TASK GOAL » Which lines of the entries below hold the word "files"? Report each of them.
********************
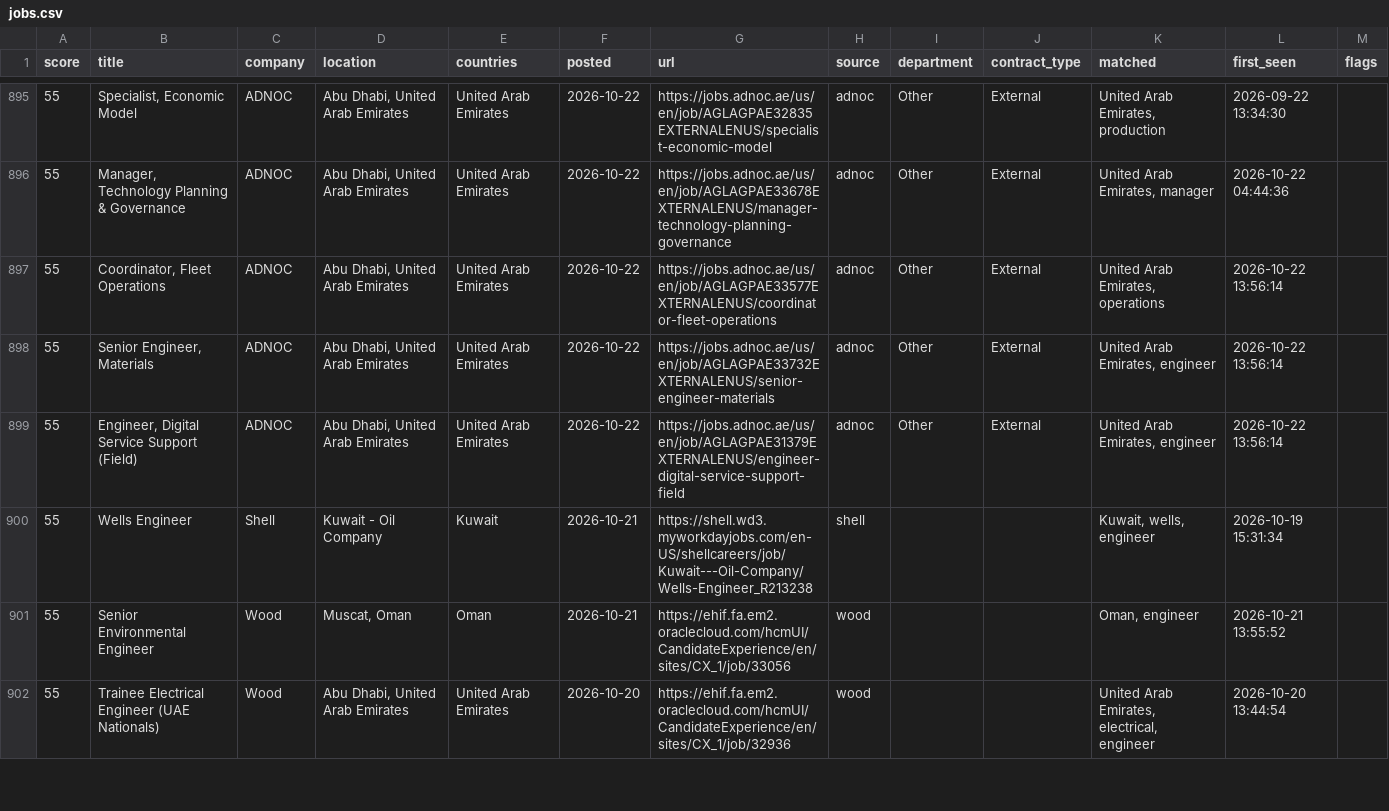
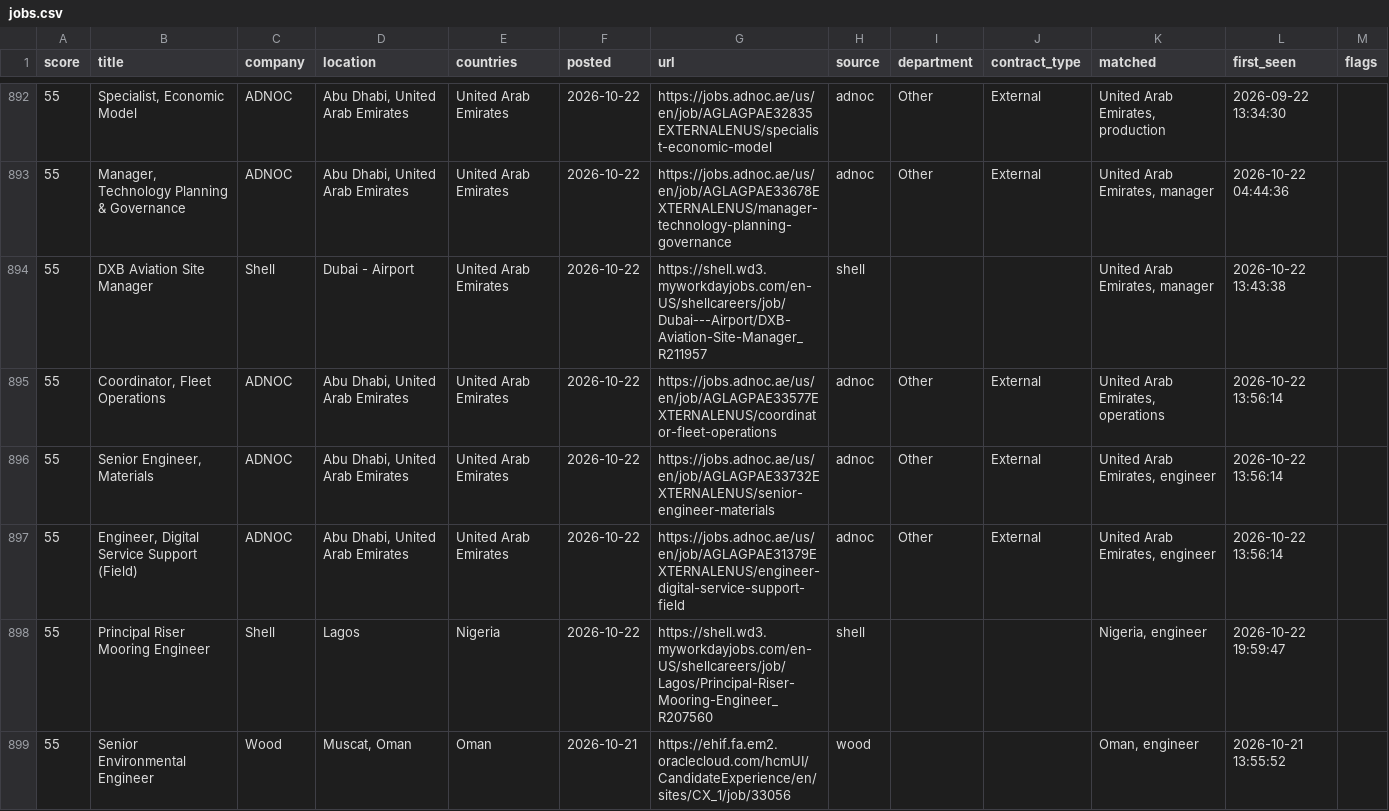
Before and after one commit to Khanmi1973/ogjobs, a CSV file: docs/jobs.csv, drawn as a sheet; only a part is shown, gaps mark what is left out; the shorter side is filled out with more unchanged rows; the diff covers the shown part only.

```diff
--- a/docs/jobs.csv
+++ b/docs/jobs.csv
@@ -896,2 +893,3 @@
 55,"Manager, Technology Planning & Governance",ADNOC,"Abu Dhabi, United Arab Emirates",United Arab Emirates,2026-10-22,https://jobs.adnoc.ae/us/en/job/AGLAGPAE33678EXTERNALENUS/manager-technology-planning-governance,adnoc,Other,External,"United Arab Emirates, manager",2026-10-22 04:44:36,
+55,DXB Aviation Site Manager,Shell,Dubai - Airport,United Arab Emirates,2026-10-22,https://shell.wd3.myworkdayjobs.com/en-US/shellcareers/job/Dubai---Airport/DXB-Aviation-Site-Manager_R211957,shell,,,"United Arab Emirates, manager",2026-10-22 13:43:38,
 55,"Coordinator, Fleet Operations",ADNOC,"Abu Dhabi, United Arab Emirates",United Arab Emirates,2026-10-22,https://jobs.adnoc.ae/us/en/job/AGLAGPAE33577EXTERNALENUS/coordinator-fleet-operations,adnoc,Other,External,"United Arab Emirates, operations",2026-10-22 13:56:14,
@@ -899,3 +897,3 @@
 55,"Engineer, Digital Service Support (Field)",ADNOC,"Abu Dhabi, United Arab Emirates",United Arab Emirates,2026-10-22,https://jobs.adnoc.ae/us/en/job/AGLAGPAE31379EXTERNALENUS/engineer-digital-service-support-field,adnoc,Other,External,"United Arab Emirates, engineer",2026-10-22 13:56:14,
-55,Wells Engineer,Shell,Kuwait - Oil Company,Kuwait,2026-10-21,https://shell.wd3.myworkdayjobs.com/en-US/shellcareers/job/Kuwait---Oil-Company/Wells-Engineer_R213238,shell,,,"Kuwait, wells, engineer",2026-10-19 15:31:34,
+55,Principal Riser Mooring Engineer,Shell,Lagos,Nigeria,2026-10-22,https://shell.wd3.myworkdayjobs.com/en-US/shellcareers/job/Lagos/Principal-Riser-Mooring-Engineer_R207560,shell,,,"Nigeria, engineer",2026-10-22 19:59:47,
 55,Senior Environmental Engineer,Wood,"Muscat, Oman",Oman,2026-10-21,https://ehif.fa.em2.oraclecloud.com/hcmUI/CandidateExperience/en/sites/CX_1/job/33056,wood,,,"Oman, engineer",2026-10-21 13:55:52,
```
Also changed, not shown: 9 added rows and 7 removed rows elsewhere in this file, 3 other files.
********************
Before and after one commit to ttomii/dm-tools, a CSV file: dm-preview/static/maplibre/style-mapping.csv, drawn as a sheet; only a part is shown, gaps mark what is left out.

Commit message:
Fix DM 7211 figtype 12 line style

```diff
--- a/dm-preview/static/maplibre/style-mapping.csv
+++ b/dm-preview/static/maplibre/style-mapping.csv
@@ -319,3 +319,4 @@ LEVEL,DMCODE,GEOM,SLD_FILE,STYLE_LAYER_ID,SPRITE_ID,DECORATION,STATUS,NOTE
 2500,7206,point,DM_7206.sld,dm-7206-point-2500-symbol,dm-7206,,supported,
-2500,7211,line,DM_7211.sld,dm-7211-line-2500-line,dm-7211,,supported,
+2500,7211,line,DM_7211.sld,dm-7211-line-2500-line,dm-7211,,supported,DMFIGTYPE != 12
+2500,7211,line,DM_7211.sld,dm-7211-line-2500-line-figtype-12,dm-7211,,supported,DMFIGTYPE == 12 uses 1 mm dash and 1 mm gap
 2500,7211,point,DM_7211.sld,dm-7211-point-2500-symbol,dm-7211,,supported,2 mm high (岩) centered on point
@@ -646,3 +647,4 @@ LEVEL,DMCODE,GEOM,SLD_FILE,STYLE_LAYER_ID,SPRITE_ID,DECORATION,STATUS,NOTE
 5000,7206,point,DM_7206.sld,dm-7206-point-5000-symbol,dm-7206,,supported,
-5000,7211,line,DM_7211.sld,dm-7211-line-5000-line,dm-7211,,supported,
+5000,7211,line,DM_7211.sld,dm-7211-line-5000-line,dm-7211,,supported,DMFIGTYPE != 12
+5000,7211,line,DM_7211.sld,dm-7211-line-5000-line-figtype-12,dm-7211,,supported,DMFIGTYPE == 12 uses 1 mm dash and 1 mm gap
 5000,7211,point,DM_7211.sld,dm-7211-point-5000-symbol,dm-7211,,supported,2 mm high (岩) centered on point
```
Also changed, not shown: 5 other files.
********************
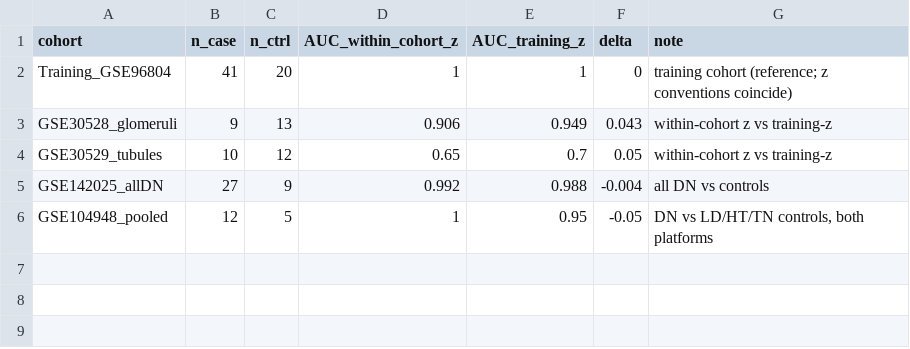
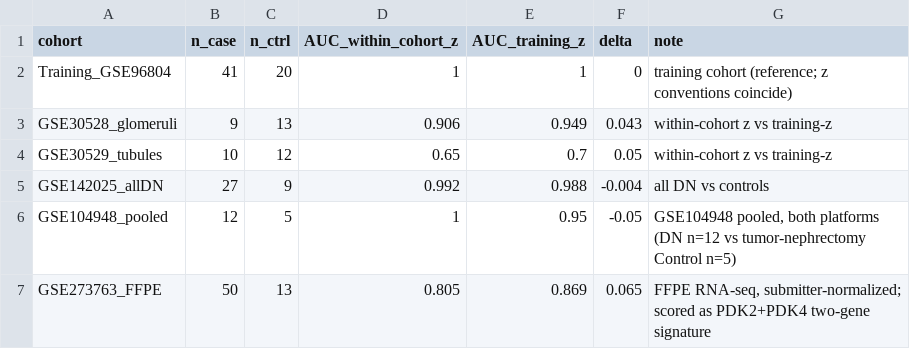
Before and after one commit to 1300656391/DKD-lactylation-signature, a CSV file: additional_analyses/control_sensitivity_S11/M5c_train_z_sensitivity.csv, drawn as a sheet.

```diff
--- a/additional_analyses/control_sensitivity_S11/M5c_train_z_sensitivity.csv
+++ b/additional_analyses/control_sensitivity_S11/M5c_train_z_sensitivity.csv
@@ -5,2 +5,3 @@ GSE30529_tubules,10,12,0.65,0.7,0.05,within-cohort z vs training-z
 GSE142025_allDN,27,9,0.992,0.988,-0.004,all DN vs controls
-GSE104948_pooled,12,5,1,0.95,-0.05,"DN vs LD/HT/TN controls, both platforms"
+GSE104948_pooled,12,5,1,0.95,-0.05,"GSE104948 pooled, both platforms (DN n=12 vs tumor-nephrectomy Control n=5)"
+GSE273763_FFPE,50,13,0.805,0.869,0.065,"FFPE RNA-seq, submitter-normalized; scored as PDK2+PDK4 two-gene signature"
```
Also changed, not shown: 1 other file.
********************
SOLVED PROBLEM »
Also changed, not shown: 9 added rows and 7 removed rows elsewhere in this file, 3 other files.
Also changed, not shown: 5 other files.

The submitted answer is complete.